BOSTON—The rush to enroll with Apple Pay may have some FIs overlooking standard security protocols, widening the door for fraudsters, several sources have told CUToday.info.
One expert, too, feels Apple could be doing a better job of monitoring for fraudulent transactions.
FIs are giving fraudsters an advantage when they do not use a second authentication factor—such as an e-mail or a text message—to confirm that individuals enrolling in Apple Pay are who they say they are, according to Thad Peterson, senior analyst at Aite Group.
“The fraudster simply obtains stolen credit card data, enrolls in the new service and then is good to tap and pay,” he said.
The rush to enroll in Apple Pay, sources agree, has led to poor risk-management among some FIs coming out of the gate with the new payments platform.

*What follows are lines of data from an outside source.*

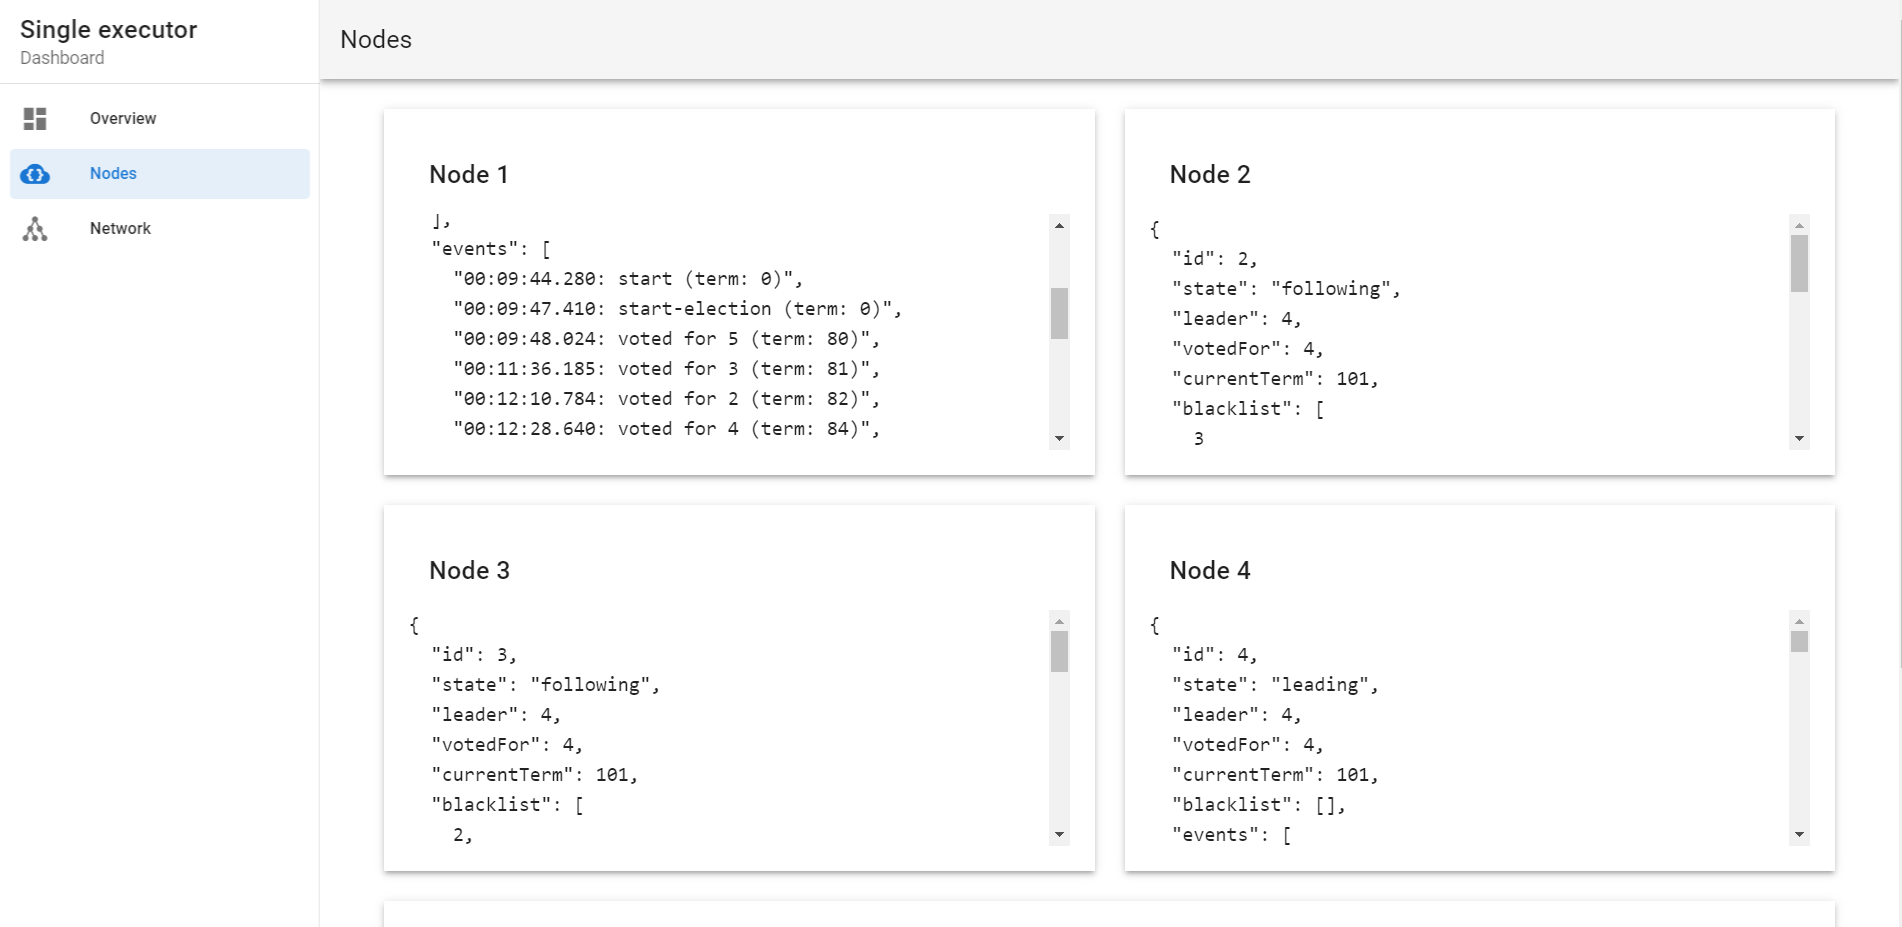
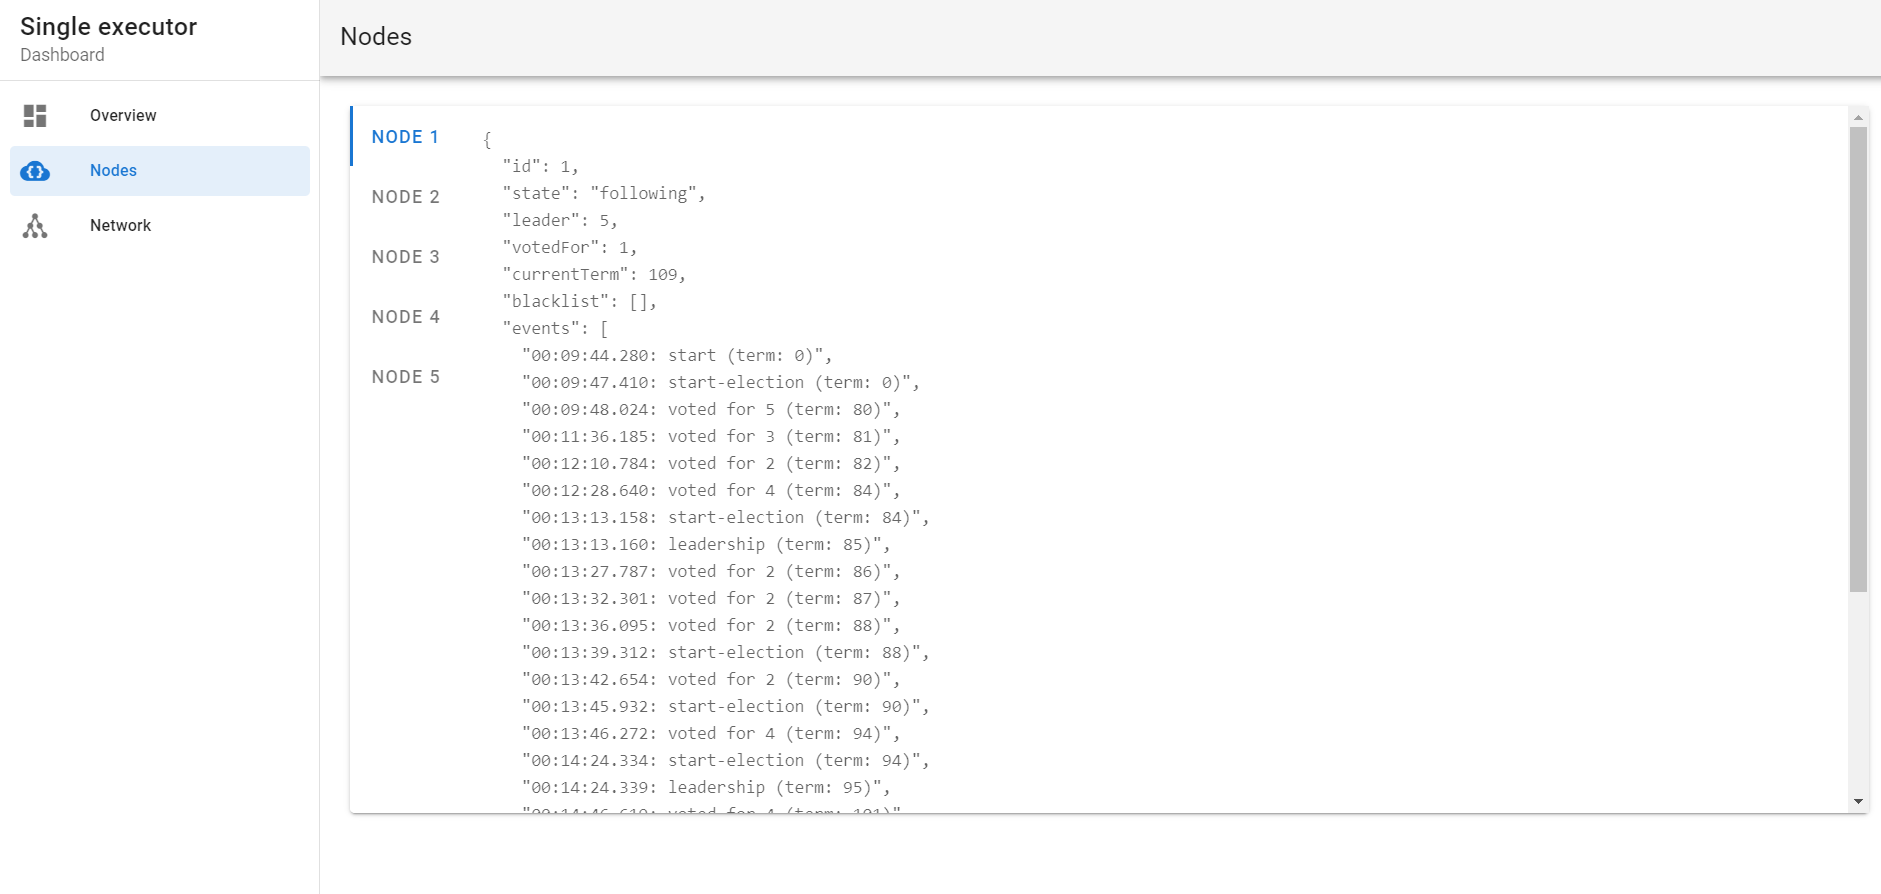
More minor styling improvements and TS fixes

diff --git a/web/dashboard/src/components/Nodes.vue b/web/dashboard/src/components/Nodes.vue
@@ -1,14 +1,22 @@
 <template>
-  <v-container>
+  <v-container fluid>
     <v-row justify="center">
-      <v-col v-for="(node, id) in nodes" :key="id">
-        <v-sheet elevation="3" class="pa-5">
-          <v-card-title>
-            Node {{ id }}
-          </v-card-title>
-          <pre v-if="node !== null" class="node-state">{{ node }}</pre>
-          <pre v-else>Cannot retrieve data. Node down?</pre>
-        </v-sheet>
+      <v-col>
+        <v-card>
+          <v-tabs vertical>
+            <v-tab v-for="(node, id) in nodes" :key="id">
+              Node {{ id }}
+            </v-tab>
+
+            <v-tab-item v-for="(node, id) in nodes" :key="id">
+              <v-card flat>
+                <v-card-text class="node-state-container">
+                  <pre>{{ node }}</pre>
+                </v-card-text>
+              </v-card>
+            </v-tab-item>
+          </v-tabs>
+        </v-card>
       </v-col>
     </v-row>
   </v-container>
@@ -26,8 +34,7 @@ export default class Nodes extends Vue {
 </script>
 
 <style scoped lang="scss">
-.node-state {
-  overflow: auto;
-  max-height: 25vh;
-}
+  .node-state-container {
+    max-height: 75vh; overflow: auto
+  }
 </style>

diff --git a/web/dashboard/src/components/Network.vue b/web/dashboard/src/components/Network.vue
@@ -45,7 +45,7 @@
 <script lang="ts">
 import {Component, Vue} from 'vue-property-decorator';
 import {mapGetters} from "vuex";
-import {NodeId, NodesData} from "@/plugins/store";
+import {NodeId, NodesData, NodeData} from "@/plugins/store";
 import D3Network from 'vue-d3-network'
 import axios from "axios";
 
@@ -143,7 +143,7 @@ export default class Network extends Vue {
     let currentId;
     let nodes = this.$store.getters.nodes;
 
-    for (const [id, nodeData] of Object.entries(nodes)) {
+    for (const [id, nodeData] of Object.entries<NodeData>(nodes)) {
       let nodeIndex = this.nodeData.findIndex((n : any) => n.id === id);
       let node;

“Every time there is a new product the fraudsters figure it out a little faster,” said Peterson. “But I think this issue can be quickly fixed—FIs simply must ensure there is a second authentication factor when a card is enrolled into Apple Pay.”
Bob Roth, managing director of payments at Cornerstone Advisors, Scottsdale, Ariz., says the problem is FIs are letting their guard down on the FFIEC’s Know Your Customer guidelines.
“Financial institutions should be doing callbacks and really find out who these people enrolling are,” said Roth. “If they need a cardholder to come into a branch to look at their photo ID, then that is what they need to do. Maybe with their interest in Millennials here, FIs are being too flexible in their Know Your Customer responsibilities and now you have a weakness.”
Richard Crone, principal of Crone Consulting LLC in San Carlos, Calif., contends that many FIs felt they had “a gun to their head” when Apple announced the new service late last year, giving most banks and credit unions about five business days to sign a contract.
Crone does not think the new fraudster angle will gain much traction among criminals.
“Crooks can only use Apple Pay at limited locations, and by loading a stolen card into a phone they now have added a degree of audit that does not exist with a simple stolen plastic card. It makes the crooks easier to ID and convict. This way they are not just dropping breadcrumbs for authorities to follow, they are dropping rocks.”
But FIs may not be the only ones to blame for some of the fraud on Apple Pay transactions. There are steps, too, that Apple can take, according to Brian Scott, VP at The Members Group, in Des Moines, Iowa. He says Apple’s rules for detecting fraudulent transactions on the front side could be improved.
He thinks that with Apple being new to payments, some fraudulent transactions are slipping by that seasoned payments companies would not allow.
“There may be some fraud rules they are choosing not to use. There are some basic things that are not happening around Apple Pay’s fraud rules. But even in the last five to six days we are seeing a lot of updates from Apple, Visa and MasterCard to fix this.”